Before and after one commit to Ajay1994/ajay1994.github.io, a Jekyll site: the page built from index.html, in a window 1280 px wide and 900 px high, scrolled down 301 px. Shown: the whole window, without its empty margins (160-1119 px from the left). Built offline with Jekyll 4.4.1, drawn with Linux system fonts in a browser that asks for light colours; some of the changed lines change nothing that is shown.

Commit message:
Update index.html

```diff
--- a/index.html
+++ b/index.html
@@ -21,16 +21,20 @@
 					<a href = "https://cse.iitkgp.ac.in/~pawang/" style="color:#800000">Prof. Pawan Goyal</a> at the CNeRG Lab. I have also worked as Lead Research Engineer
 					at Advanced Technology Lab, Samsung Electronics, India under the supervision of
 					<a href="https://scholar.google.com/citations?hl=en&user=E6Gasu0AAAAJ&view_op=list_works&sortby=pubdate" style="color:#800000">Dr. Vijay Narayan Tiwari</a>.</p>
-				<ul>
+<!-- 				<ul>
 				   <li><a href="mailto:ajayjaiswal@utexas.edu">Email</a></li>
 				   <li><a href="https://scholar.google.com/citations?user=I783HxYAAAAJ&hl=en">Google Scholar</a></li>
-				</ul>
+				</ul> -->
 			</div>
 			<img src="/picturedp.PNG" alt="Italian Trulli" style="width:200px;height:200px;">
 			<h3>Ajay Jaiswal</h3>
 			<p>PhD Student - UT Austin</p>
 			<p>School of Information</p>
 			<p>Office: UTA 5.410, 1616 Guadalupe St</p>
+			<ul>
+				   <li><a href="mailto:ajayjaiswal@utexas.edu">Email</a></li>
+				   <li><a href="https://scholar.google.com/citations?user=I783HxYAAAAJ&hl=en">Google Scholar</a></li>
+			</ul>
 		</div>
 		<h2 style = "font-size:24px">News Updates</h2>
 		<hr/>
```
----
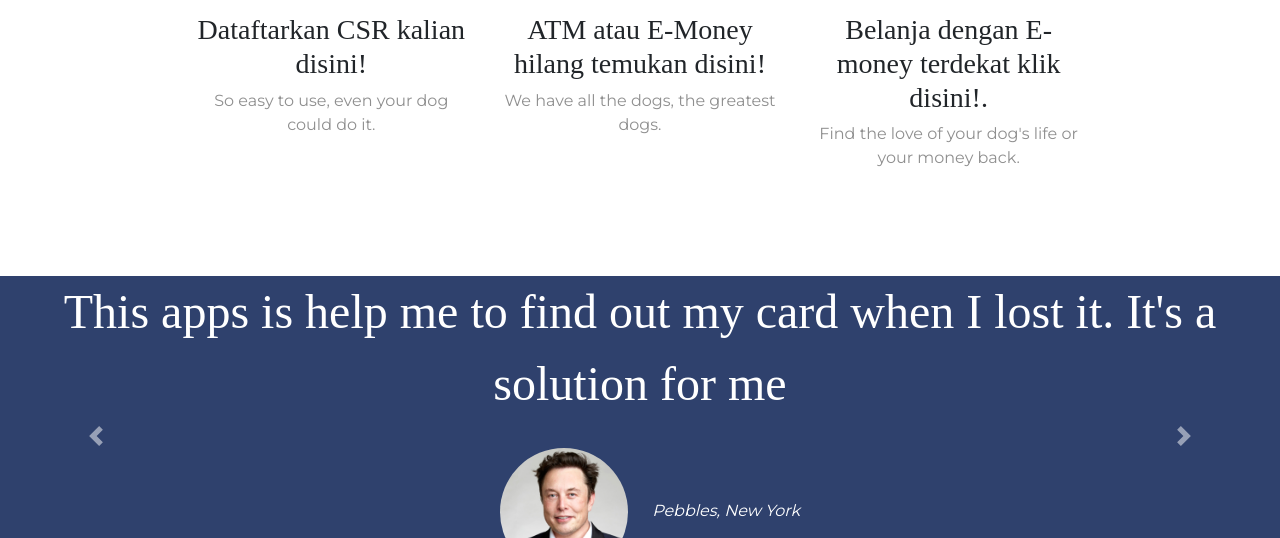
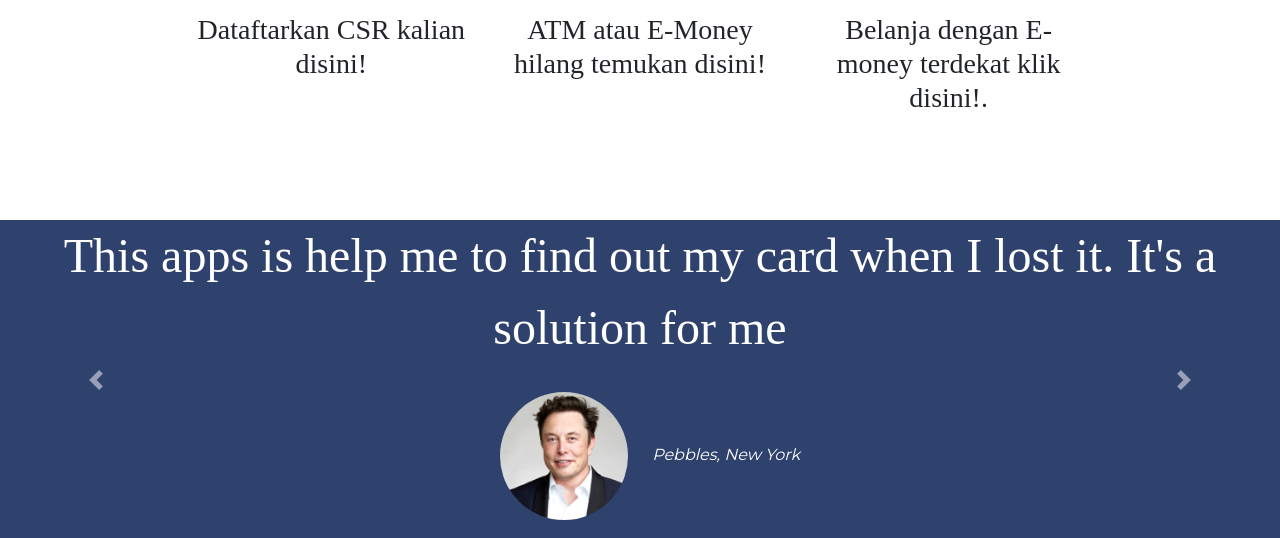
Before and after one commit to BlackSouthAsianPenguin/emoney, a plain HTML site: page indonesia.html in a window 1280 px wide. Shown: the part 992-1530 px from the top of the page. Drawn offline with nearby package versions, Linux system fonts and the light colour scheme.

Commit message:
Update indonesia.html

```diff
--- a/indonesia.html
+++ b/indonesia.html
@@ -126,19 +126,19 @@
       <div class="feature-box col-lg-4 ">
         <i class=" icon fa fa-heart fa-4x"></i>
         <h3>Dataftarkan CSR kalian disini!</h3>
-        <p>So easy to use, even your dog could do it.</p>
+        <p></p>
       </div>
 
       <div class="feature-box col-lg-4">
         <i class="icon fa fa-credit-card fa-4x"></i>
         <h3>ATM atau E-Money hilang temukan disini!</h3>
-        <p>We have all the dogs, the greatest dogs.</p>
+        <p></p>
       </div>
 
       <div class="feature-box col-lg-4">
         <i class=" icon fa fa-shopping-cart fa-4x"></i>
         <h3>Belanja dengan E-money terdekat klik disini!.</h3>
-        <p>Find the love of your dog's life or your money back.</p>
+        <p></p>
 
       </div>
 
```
----
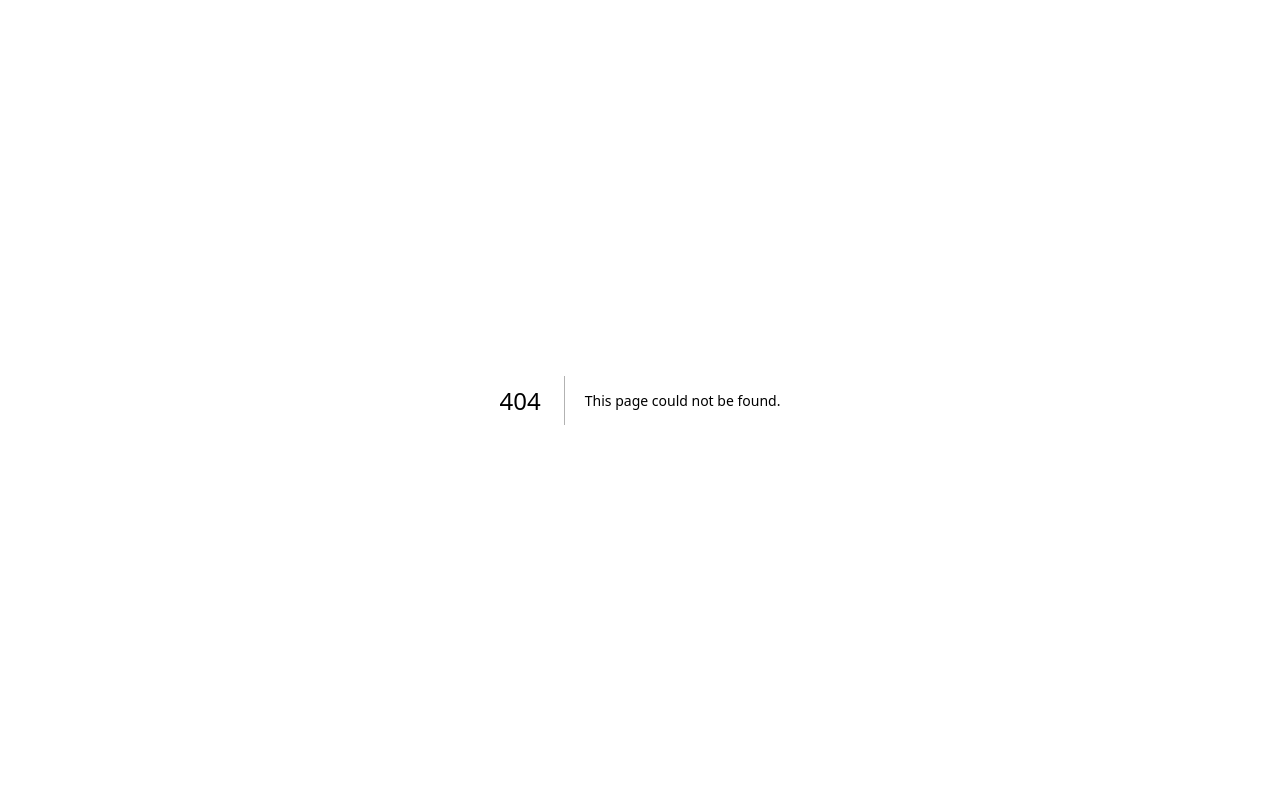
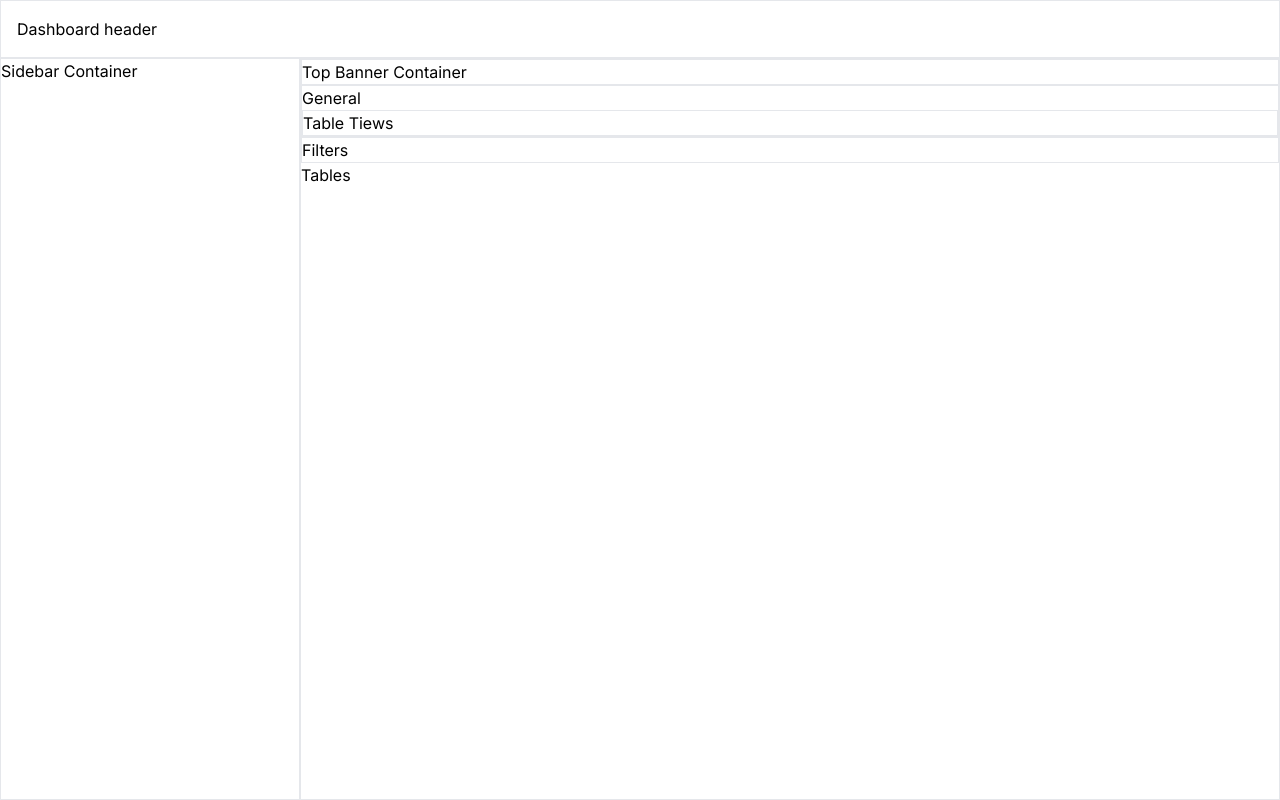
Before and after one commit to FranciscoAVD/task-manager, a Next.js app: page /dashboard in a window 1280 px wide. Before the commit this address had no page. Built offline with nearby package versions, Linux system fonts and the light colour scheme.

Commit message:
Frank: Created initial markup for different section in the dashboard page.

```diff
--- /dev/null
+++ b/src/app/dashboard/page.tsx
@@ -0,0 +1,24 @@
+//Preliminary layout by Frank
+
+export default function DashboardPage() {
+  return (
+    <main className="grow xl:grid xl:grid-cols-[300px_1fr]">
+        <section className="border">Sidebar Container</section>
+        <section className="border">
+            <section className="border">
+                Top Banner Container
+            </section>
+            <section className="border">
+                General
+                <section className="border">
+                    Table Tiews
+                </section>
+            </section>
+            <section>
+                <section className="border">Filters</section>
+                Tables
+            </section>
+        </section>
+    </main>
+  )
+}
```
----
■ TASK GOAL ■
Check each line of the entries above, and show every one holding the word "disini".

■ EXERCISE RESULT ■
         <h3>Dataftarkan CSR kalian disini!</h3>
         <h3>ATM atau E-Money hilang temukan disini!</h3>
         <h3>Belanja dengan E-money terdekat klik disini!.</h3>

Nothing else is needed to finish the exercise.